- _PROBLEM TO SOLVE_: Each and every line below goes into your answer unchanged, but leave out the images.

= = =

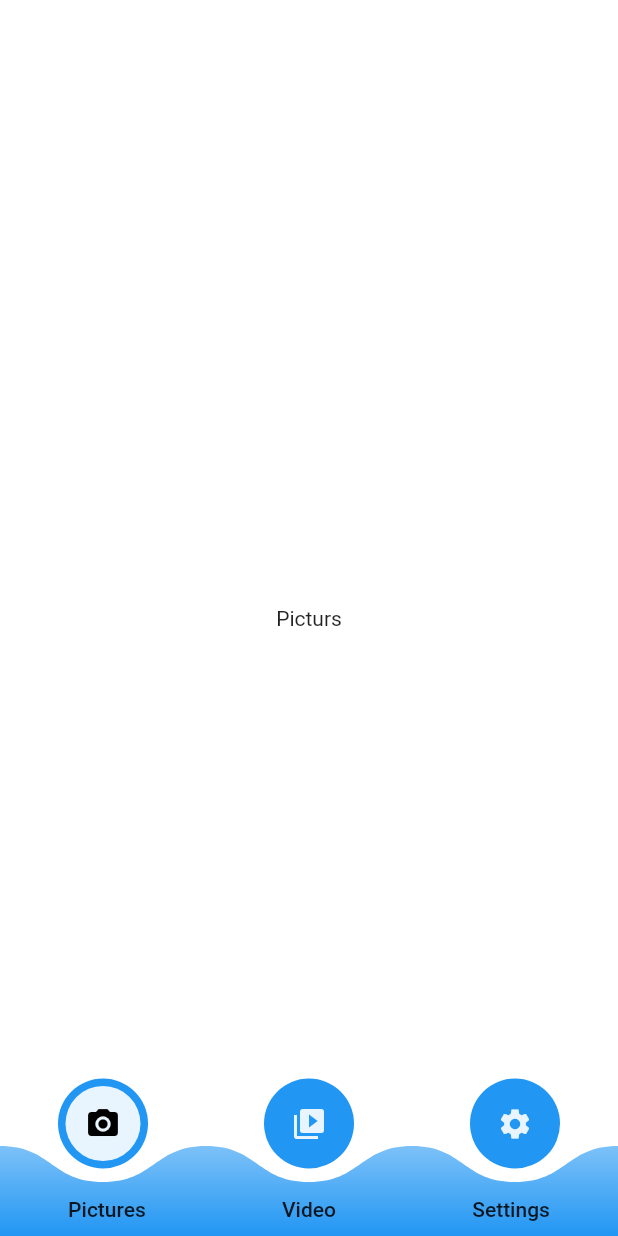
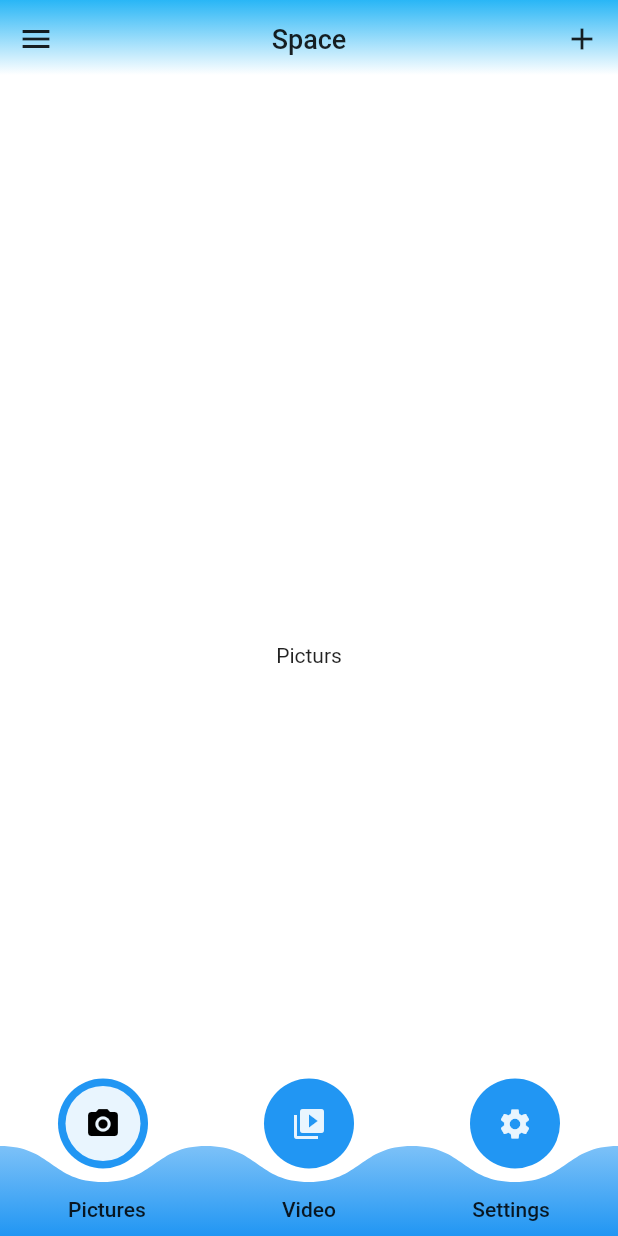
Before and after one commit to Nilrajsinh/ISpace, a Flutter app: the Home screen opened directly, on a phone screen of 412 x 824 dp. Run offline on Flutter 3.47's test engine with Material 2 defaults, Android fonts, the phone set to English and light mode, and no system bars; our stand-ins replace animated_text_kit, firebase_auth, firebase_core, google_sign_in, lottie; accounts and stored records are empty; network calls fail.

Commit message:
app bar design done

```diff
--- a/lib/Home/HomePage.dart
+++ b/lib/Home/HomePage.dart
@@ -2,6 +2,7 @@ import 'package:flutter/material.dart';
 import 'package:i_space/Views/Pictures.dart';
 import 'package:i_space/Views/Settings.dart';
 import 'package:i_space/Views/Video.dart';
+import 'package:i_space/Widget/AppBar.dart';
 import 'package:i_space/Widget/Custom_Navigation_Bar.dart';
 import 'package:i_space/main.dart';
 
@@ -11,7 +12,7 @@ class Home extends StatelessWidget {
     return Scaffold(
       backgroundColor: Colors.blueGrey.shade100,
       extendBody: true,
-
+      appBar: CustomAppBar(),
       body: PageView(
         physics: NeverScrollableScrollPhysics(),
         controller: pageController,
--- /dev/null
+++ b/lib/Widget/AppBar.dart
@@ -0,0 +1,40 @@
+
+import 'package:flutter/material.dart';
+
+class CustomAppBar extends StatelessWidget implements PreferredSizeWidget {
+
+  final double _preferredHeight = 50;
+  @override
+  Widget build(BuildContext context) {
+    return Container(
+
+      alignment: Alignment.bottomCenter,
+
+      decoration: BoxDecoration(
+
+        gradient: LinearGradient(
+          begin: Alignment.topCenter,
+          end: Alignment.bottomCenter,
+          colors: [
+            Colors.lightBlue[400],
+            Colors.white,
+          ],
+        ),
+      ),
+      child: Row(
+        mainAxisAlignment: MainAxisAlignment.spaceBetween,
+        children: <Widget>[
+          IconButton(icon: Icon(Icons.menu), onPressed: () {}),
+          Text(
+            'Space',
+            style: TextStyle(fontSize: 18, fontWeight: FontWeight.w500),
+          ),
+          IconButton(icon: Icon(Icons.add), onPressed: () {}),
+        ],
+      ),
+    );
+  }
+
+  @override
+  Size get preferredSize => Size.fromHeight(_preferredHeight);
+}
```
Also changed, not shown: 1 other file.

= = =

- _RESULT BELOW_:
Before and after one commit to Nilrajsinh/ISpace, a Flutter app: the Home screen opened directly, on a phone screen of 412 x 824 dp. Run offline on Flutter 3.47's test engine with Material 2 defaults, Android fonts, the phone set to English and light mode, and no system bars; our stand-ins replace animated_text_kit, firebase_auth, firebase_core, google_sign_in, lottie; accounts and stored records are empty; network calls fail.

Commit message:
app bar design done

```diff
--- a/lib/Home/HomePage.dart
+++ b/lib/Home/HomePage.dart
@@ -2,6 +2,7 @@ import 'package:flutter/material.dart';
 import 'package:i_space/Views/Pictures.dart';
 import 'package:i_space/Views/Settings.dart';
 import 'package:i_space/Views/Video.dart';
+import 'package:i_space/Widget/AppBar.dart';
 import 'package:i_space/Widget/Custom_Navigation_Bar.dart';
 import 'package:i_space/main.dart';
 
@@ -11,7 +12,7 @@ class Home extends StatelessWidget {
     return Scaffold(
       backgroundColor: Colors.blueGrey.shade100,
       extendBody: true,
-
+      appBar: CustomAppBar(),
       body: PageView(
         physics: NeverScrollableScrollPhysics(),
         controller: pageController,
--- /dev/null
+++ b/lib/Widget/AppBar.dart
@@ -0,0 +1,40 @@
+
+import 'package:flutter/material.dart';
+
+class CustomAppBar extends StatelessWidget implements PreferredSizeWidget {
+
+  final double _preferredHeight = 50;
+  @override
+  Widget build(BuildContext context) {
+    return Container(
+
+      alignment: Alignment.bottomCenter,
+
+      decoration: BoxDecoration(
+
+        gradient: LinearGradient(
+          begin: Alignment.topCenter,
+          end: Alignment.bottomCenter,
+          colors: [
+            Colors.lightBlue[400],
+            Colors.white,
+          ],
+        ),
+      ),
+      child: Row(
+        mainAxisAlignment: MainAxisAlignment.spaceBetween,
+        children: <Widget>[
+          IconButton(icon: Icon(Icons.menu), onPressed: () {}),
+          Text(
+            'Space',
+            style: TextStyle(fontSize: 18, fontWeight: FontWeight.w500),
+          ),
+          IconButton(icon: Icon(Icons.add), onPressed: () {}),
+        ],
+      ),
+    );
+  }
+
+  @override
+  Size get preferredSize => Size.fromHeight(_preferredHeight);
+}
```
Also changed, not shown: 1 other file.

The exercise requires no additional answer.